Web page revision data
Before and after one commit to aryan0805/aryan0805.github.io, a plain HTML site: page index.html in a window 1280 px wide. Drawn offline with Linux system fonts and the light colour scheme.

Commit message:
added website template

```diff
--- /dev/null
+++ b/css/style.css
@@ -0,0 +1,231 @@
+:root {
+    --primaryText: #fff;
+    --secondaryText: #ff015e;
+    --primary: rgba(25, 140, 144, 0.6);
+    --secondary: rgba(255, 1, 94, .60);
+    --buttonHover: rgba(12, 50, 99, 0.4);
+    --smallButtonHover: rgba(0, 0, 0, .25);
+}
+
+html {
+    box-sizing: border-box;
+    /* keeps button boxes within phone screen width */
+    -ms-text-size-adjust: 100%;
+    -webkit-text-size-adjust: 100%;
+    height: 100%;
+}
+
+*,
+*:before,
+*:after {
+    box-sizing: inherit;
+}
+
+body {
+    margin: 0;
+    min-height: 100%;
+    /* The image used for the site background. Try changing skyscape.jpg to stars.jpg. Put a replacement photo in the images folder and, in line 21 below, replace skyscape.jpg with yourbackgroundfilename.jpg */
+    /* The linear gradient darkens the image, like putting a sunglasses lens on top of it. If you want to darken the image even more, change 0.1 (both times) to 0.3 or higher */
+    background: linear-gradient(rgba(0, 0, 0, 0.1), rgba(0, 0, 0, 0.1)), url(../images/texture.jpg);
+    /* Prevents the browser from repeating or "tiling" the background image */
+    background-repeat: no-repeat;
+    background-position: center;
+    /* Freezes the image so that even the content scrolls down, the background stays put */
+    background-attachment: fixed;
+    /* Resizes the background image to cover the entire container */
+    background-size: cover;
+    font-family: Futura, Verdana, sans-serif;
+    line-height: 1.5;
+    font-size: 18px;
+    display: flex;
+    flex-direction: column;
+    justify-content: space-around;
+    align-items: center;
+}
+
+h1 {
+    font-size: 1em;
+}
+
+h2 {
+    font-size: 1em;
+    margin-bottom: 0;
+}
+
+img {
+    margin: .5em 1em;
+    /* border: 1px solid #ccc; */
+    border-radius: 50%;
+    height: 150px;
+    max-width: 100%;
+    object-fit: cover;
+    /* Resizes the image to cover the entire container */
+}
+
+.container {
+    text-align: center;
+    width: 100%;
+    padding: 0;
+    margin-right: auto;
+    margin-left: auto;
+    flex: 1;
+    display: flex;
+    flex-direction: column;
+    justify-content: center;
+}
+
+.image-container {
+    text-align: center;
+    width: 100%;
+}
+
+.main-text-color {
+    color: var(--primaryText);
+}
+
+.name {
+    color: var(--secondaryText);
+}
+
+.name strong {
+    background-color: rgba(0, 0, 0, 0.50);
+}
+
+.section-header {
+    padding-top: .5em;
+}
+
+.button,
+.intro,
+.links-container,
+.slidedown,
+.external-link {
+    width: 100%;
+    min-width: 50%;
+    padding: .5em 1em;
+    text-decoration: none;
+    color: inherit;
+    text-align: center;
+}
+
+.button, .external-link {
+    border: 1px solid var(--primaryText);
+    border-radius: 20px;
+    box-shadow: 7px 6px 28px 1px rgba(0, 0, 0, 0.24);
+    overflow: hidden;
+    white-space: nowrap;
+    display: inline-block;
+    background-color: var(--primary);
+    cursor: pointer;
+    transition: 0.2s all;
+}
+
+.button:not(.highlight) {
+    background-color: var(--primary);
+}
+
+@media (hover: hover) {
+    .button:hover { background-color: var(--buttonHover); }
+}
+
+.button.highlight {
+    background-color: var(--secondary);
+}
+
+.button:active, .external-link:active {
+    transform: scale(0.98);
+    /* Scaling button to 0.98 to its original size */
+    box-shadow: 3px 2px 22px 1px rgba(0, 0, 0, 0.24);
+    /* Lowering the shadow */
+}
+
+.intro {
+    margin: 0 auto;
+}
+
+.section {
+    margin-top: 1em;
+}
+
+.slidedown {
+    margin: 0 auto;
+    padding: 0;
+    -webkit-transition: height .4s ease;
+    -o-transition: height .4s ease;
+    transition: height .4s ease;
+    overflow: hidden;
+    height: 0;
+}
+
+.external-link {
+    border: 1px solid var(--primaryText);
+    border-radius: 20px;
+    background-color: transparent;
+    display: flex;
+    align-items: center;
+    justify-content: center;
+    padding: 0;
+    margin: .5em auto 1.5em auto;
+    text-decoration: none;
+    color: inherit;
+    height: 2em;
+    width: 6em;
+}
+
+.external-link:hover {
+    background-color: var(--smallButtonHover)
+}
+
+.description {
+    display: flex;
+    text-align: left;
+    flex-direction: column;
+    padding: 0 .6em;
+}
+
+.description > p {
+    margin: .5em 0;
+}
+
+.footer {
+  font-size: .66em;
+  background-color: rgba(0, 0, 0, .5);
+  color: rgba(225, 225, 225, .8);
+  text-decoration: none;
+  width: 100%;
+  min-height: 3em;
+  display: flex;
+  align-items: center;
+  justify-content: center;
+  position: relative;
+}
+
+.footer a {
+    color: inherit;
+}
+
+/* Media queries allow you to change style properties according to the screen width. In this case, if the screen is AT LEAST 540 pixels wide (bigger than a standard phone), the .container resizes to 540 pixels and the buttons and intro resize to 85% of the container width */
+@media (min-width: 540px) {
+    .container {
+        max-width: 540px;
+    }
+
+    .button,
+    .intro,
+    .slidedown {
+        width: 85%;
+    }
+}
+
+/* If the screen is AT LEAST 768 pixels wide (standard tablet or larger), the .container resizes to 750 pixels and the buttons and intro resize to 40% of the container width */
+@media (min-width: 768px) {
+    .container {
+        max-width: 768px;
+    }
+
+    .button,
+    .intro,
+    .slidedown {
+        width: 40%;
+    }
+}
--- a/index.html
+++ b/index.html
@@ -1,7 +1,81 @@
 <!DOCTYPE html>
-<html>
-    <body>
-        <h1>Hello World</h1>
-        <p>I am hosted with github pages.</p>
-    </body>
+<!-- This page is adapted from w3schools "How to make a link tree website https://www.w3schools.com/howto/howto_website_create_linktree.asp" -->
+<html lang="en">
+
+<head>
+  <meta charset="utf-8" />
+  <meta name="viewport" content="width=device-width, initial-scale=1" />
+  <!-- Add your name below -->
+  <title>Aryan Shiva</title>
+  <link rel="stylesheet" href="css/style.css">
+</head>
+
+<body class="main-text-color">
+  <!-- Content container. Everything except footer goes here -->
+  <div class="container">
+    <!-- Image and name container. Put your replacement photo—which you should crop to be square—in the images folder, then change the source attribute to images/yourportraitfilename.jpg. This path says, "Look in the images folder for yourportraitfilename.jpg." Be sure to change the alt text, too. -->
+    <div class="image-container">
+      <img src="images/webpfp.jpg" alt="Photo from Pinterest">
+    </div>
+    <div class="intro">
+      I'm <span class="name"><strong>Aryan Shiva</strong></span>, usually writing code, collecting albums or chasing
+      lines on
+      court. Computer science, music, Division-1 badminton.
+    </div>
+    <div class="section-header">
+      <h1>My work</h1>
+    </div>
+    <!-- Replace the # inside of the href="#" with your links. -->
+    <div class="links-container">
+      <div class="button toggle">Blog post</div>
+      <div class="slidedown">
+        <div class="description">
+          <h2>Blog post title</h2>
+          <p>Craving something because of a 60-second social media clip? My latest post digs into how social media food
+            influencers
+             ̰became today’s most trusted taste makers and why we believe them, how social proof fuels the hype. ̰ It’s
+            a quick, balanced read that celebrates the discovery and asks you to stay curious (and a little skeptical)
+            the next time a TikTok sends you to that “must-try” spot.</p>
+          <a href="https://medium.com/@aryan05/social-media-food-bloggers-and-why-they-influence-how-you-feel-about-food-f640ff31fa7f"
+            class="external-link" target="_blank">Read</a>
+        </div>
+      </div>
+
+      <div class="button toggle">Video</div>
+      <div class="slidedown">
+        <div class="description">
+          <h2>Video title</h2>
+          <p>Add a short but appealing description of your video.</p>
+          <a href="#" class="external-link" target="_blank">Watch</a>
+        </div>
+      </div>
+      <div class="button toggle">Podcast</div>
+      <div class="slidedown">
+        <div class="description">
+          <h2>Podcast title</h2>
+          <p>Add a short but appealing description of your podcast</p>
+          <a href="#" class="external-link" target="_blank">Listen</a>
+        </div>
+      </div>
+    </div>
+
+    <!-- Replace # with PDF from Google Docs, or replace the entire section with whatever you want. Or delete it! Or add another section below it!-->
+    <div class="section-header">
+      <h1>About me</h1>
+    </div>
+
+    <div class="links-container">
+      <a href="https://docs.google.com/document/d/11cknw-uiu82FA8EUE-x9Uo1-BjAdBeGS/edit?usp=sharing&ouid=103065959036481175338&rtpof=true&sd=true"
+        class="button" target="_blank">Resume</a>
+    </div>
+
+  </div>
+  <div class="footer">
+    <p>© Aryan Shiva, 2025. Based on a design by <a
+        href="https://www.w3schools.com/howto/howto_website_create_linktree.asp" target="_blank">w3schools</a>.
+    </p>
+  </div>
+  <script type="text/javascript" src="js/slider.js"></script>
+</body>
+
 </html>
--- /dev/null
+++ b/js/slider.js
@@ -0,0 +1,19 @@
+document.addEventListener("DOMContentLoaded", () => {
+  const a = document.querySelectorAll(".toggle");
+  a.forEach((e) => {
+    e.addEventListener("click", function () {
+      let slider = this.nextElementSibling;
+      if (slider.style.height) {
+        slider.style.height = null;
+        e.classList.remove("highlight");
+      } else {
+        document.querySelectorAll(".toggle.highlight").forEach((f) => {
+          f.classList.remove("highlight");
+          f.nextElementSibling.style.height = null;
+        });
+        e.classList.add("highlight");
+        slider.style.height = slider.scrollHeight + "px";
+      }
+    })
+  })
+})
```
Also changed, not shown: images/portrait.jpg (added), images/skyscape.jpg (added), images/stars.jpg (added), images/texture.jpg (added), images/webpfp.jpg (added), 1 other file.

EXERCISE PROMPT
Using the records above, report the count of lines holding "margin" and nothing else.

EXERCISE SOLUTION
10